The Christian Existentialist
Christian existentialism is worth mentioning because of the seeming paradox created and how assumption can undermine existential thinking. If existence precedes essence, then humans define their essence (purpose, morality, etc.) via actions and decisions. Belief in a Christian God that created the universe contradicts this idea.
Christian existentialists answer this seeming paradox by claiming the universe is paradoxical because of their belief in the incarnation of God in the human form of Jesus Christ which unites two contradictory concepts: an immortal, transcendent being and a finite physical human. Thus, Jesus Christ becomes the paradoxical being that reflects the incomprehensible nature of God, Christ, and the universe since God created Christ and the universe.
Existence Precedes Essence: This idea, originated by Jean-Paul Sartre, posits that a person’s existence comes before their essence (their nature or characteristics). Sartre argued that humans, unlike inanimate objects, have no fixed or pre-determined nature. Instead, humans define their own nature through their actions and experiences.
Christian Existentialism: Christian existentialists, like Søren Kierkegaard, believe in the paradoxical union of the divine and the human in Jesus Christ. They argue that the universe is fundamentally paradoxical, and its greatest paradox is the transcendent union of God and humans in the person of Jesus Christ.
Reconciliation of the Paradox: Traditional Christianity posits that a person’s essence is predestined by God and precedes their existence3. This seems to contradict the existentialist idea that existence precedes essence.
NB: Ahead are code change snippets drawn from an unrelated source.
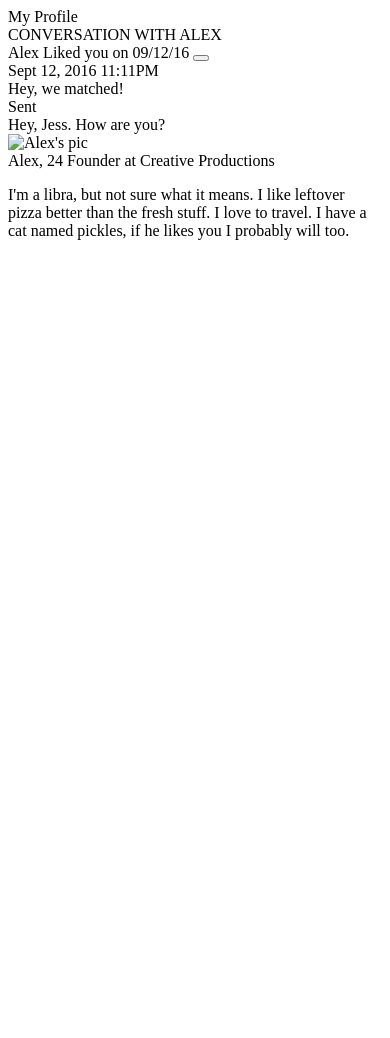
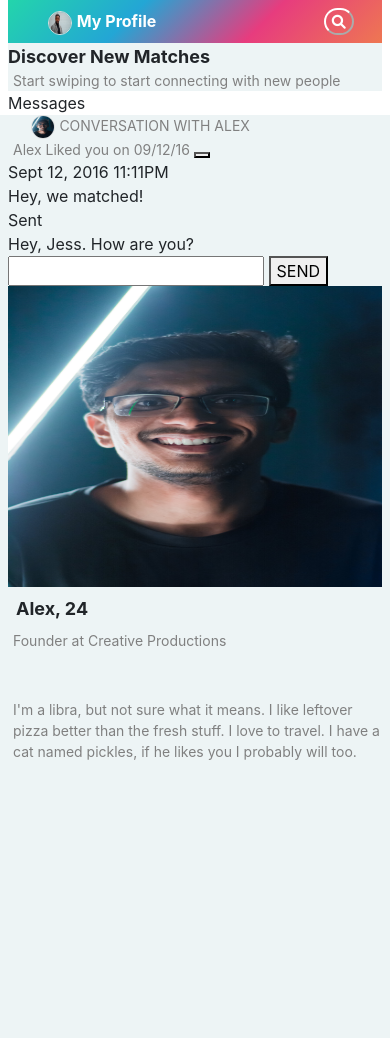
Before and after one commit to rich5k/cloud-hilltop-love, a PHP site: page /view/messages.php in a window 390 px wide. Before the commit the page ends 240 px from the top, so only its background shows below. Run offline with PHP 8.4, Linux system fonts and the light colour scheme.

Commit message:
modified page structure and styles and have to fix page margin problem

```diff
--- /dev/null
+++ b/css/messages.css
@@ -0,0 +1,233 @@
+.imessage {
+  background-color: #fff;
+  border: 1px solid #e5e5ea;
+  border-radius: 0.25rem;
+  display: flex;
+  flex-direction: column;
+  font-family: "SanFrancisco";
+  font-size: 1.25rem;
+  margin: 0 auto 1rem;
+  max-width: 600px;
+  padding: 0.5rem 1.5rem;
+}
+
+.imessage p {
+  border-radius: 1.15rem;
+  line-height: 1.25;
+  max-width: 75%;
+  padding: 0.5rem .875rem;
+  position: relative;
+  word-wrap: break-word;
+}
+
+.imessage p::before,
+.imessage p::after {
+  bottom: -0.1rem;
+  content: "";
+  height: 1rem;
+  position: absolute;
+}
+
+p.from-me {
+  align-self: flex-end;
+  background-color: #248bf5;
+  color: #fff;
+}
+
+p.from-me::before {
+  border-bottom-left-radius: 0.8rem 0.7rem;
+  border-right: 1rem solid #248bf5;
+  right: -0.35rem;
+  transform: translate(0, -0.1rem);
+}
+
+p.from-me::after {
+  background-color: #fff;
+  border-bottom-left-radius: 0.5rem;
+  right: -40px;
+  transform:translate(-30px, -2px);
+  width: 10px;
+}
+
+p[class^="from-"] {
+  margin: 0.5rem 0;
+  width: fit-content;
+}
+
+p.from-me ~ p.from-me {
+  margin: 0.25rem 0 0;
+}
+
+p.from-me ~ p.from-me:not(:last-child) {
+  margin: 0.25rem 0 0;
+}
+
+p.from-me ~ p.from-me:last-child {
+  margin-bottom: 0.5rem;
+}
+
+p.from-them {
+  align-items: flex-start;
+  background-color: #e5e5ea;
+  color: #000;
+}
+
+p.from-them:before {
+  border-bottom-right-radius: 0.8rem 0.7rem;
+  border-left: 1rem solid #e5e5ea;
+  left: -0.35rem;
+  transform: translate(0, -0.1rem);
+}
+
+p.from-them::after {
+  background-color: #fff;
+  border-bottom-right-radius: 0.5rem;
+  left: 20px;
+  transform: translate(-30px, -2px);
+  width: 10px;
+}
+
+p[class^="from-"].emoji {
+  background: none;
+  font-size: 2.5rem;
+}
+
+p[class^="from-"].emoji::before {
+  content: none;
+}
+
+.no-tail::before {
+  display: none;
+}
+
+.margin-b_none {
+  margin-bottom: 0 !important;
+}
+
+.margin-b_one {
+  margin-bottom: 1rem !important;
+}
+
+.margin-t_one {
+  margin-top: 1rem !important;
+}
+
+
+/* general styling */
+@font-face {
+  font-family: "SanFrancisco";
+  src:
+    url("https://cdn.rawgit.com/AllThingsSmitty/fonts/25983b71/SanFrancisco/sanfranciscodisplay-regular-webfont.woff2") format("woff2"),
+    url("https://cdn.rawgit.com/AllThingsSmitty/fonts/25983b71/SanFrancisco/sanfranciscodisplay-regular-webfont.woff") format("woff");
+}
+
+body {
+  font-family: -apple-system,
+    BlinkMacSystemFont,
+    "Segoe UI",
+    Roboto,
+    Oxygen-Sans,
+    Ubuntu,
+    Cantarell,
+    "Helvetica Neue",
+    sans-serif;
+  font-weight: normal;
+  margin: 0;
+}
+
+.container {
+  margin: 0 auto;
+  max-width: 600px;
+  padding: 1rem;
+}
+
+h1 {
+  font-weight: normal;
+  margin-bottom: 0.5rem;
+}
+
+h2 {
+  border-bottom: 1px solid #e5e5ea;
+  color: #666;
+  font-weight: normal;
+  margin-top: 0;
+  padding-bottom: 1.5rem;
+}
+
+.comment {
+  color: #222;
+  font-size: 1.25rem;
+  line-height: 1.5;
+  margin-bottom: 1.25rem;
+  max-width: 100%;
+  padding: 0;
+}
+
+@media screen and (max-width: 800px) {
+  body {
+    margin: 0 0.5rem;
+  }
+
+  .container {
+    padding: 0.5rem;
+  }
+
+  .imessage {
+    font-size: 1.05rem;
+    margin: 0 auto 1rem;
+    max-width: 600px;
+    padding: 0.25rem 0.875rem;
+  }
+
+  .imessage p {
+    margin: 0.5rem 0;
+  }
+}
+
+.profile-banner{
+  background: linear-gradient(-45deg, #ee7752, #e73c7e, #23a6d5, #23d5ab);
+  color: white;
+}
+
+.search-button button{
+  border-color: white;
+  background: transparent;
+  border-radius: 20px;
+  color: white;
+  margin-left: 50%;
+  font-size: 14px;
+}
+
+.profile-banner img, .chat-header img{
+  border-radius: 50%;
+  border: 1px solid #ddd;
+  width:24px;
+  height: 24px;
+  margin-left: 5%
+}
+
+.your-match-pics img{
+  width: 100%;
+  height: 100%;
+}
+
+.your-match-pics{
+  height: 40%;
+}
+
+.name-age, .caption{
+  font-weight: 700;
+  display: block;
+  font-size: 18px;
+}
+
+.your-match-title, .your-match-bio, .micro-caption, .chat-header {
+  font-size:14px;
+  display: block;
+  color: grey;
+  margin-left: 5px
+}
+
+.current-chat, .contact-info, .matches-page{
+  background-color: #EDF4F5
+}
--- a/view/messages.php
+++ b/view/messages.php
@@ -5,24 +5,39 @@
     <meta http-equiv="X-UA-Compatible" content="IE=edge">
     <meta name="viewport" content="width=device-width, initial-scale=1.0">
     <title>Your Messages</title>
+    <link rel="stylesheet" href="https://cdnjs.cloudflare.com/ajax/libs/font-awesome/6.0.0/css/all.min.css">
+    <link rel="stylesheet" href="../css/bootstrap.min.css">
+    <link rel="stylesheet" href="../css/messages.css">
 </head>
 <body>
-    <div class="grid grid-cols-3">
-        <div class="contacts">
-            <div class="profile">
-                My Profile
+    <div class="row">
+        <div class="contacts col-lg-4">
+            <div class="profile-banner py-2 px-4">
+                <img src="../images/homepic6.jpg" alt="profile-pic"> <strong>My Profile</strong>
+                <span class="search-button">
+                    <button><i class="fa-solid fa-magnifying-glass"></i></button>
+                </span>
             </div>
             <div class="matches-page">
-
+                <div class="caption">
+                    Discover New Matches
+                </div>
+                <div class="micro-caption">
+                    Start swiping to start connecting with new people
+                </div>
             </div>
             <div class="messages">
+                <div class="messages-title">
+                    Messages
+                </div>
                 <div class="message">
 
                 </div>
             </div>
         </div>
-        <div class="current-chat">
+        <div class="current-chat col-lg-6">
             <div class="chat-header">
+                <img src="../images/person1.jpg" alt="Alex's pic">
                 CONVERSATION WITH ALEX <br>
                 Alex Liked you on 09/12/16
                 <button class="close-chat"></button>
@@ -40,16 +55,21 @@
                 <div class="your-match-text">
                     Hey, Jess. How are you?
                 </div>
+                <form action="">
+                    <input type="text">
+                    <button type="submit">SEND</button>
+                </form>
             </div>
         </div>
-        <div class="contact-info">
+        <div class="contact-info col-lg-2">
             <div class="your-match-pics">
-                <img src="" alt="Alex's pic">
+                <img src="../images/person1.jpg" alt="Alex's pic">
             </div>
             <div class="personal-info">
-                <span class="name-age">Alex, 24</span>
+                <span class="name-age p-2">Alex, 24</span>
                 <span class="your-match-title">Founder at Creative Productions</span>
             </div>
+            <br><br>
             <div class="your-match-bio">
                 <p>
                     I'm a libra, but not sure what it means. I like
```
Also changed, not shown: images/homepic6.jpg (added), images/person1.jpg (added), images/person2.jpg (added), images/person3.jpg (added), images/person4.jpg (added), images/person5.jpg (added), images/person6.jpg (added), 1 other file.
However, Christian existentialists might argue that while our physical existence precedes our essence, our spiritual essence (as beings created in the image of God) precedes our physical existence. This allows for the co-existence of faith in God and the belief that existence precedes essence.
Depending on how you perceive and interpret existentialism you might see this defining of Christian Existentialism as nothing more than an assumption. Kierkegaard assumed Christianity true and reversed existentialism's primary premise to fit his faith. This fallaciousness is common amongst Christians but more importantly, it eliminates many valuable considerations based on a highly implausible assumption of Christianity's truth.
If you believe Christianity, then what is the point existentially considering life since you already have the truth?
Non-Christian existentialists find more practical thoughts in the choice of existence. They emphasize personal freedom, individual responsibility, and deliberate choice as crucial elements in navigating an absurd and illogical world. Writing from an existential perspective offers a unique opportunity to delve into the depths of human existence. By exploring themes such as absurdity, angst, authenticity, and the idea that existence precedes essence, existentialist writers challenge readers to contemplate the complexities and uncertainties of life. Through their thought-provoking works, these writers invite us to reflect on our own values, choices, and the meaning found in our existence.
Prominent Existential Writers
- Søren Kierkegaard: A Danish theologian and philosopher.
- Friedrich Nietzsche: A German philosopher known for his anti-establishment views.
- Franz Kafka: A Czech writer famous for his short stories and novels.
- Fyodor Dostoyevsky: A Russian novelist and foundational figure of existentialism.
- Albert Camus: A French philosopher and author who founded Les Temps modernes with Simone de Beauvoir and Jean-Paul Sartre.
- Jean-Paul Sartre: A French philosopher, playwright, and novelist who made significant contributions to existentialism.
- Simone de Beauvoir: A French philosopher, anthropologist, and feminist who played a crucial role in the development of existentialist thought.
Please note that this is not an exhaustive list, but it includes some of the most influential figures associated with existentialism.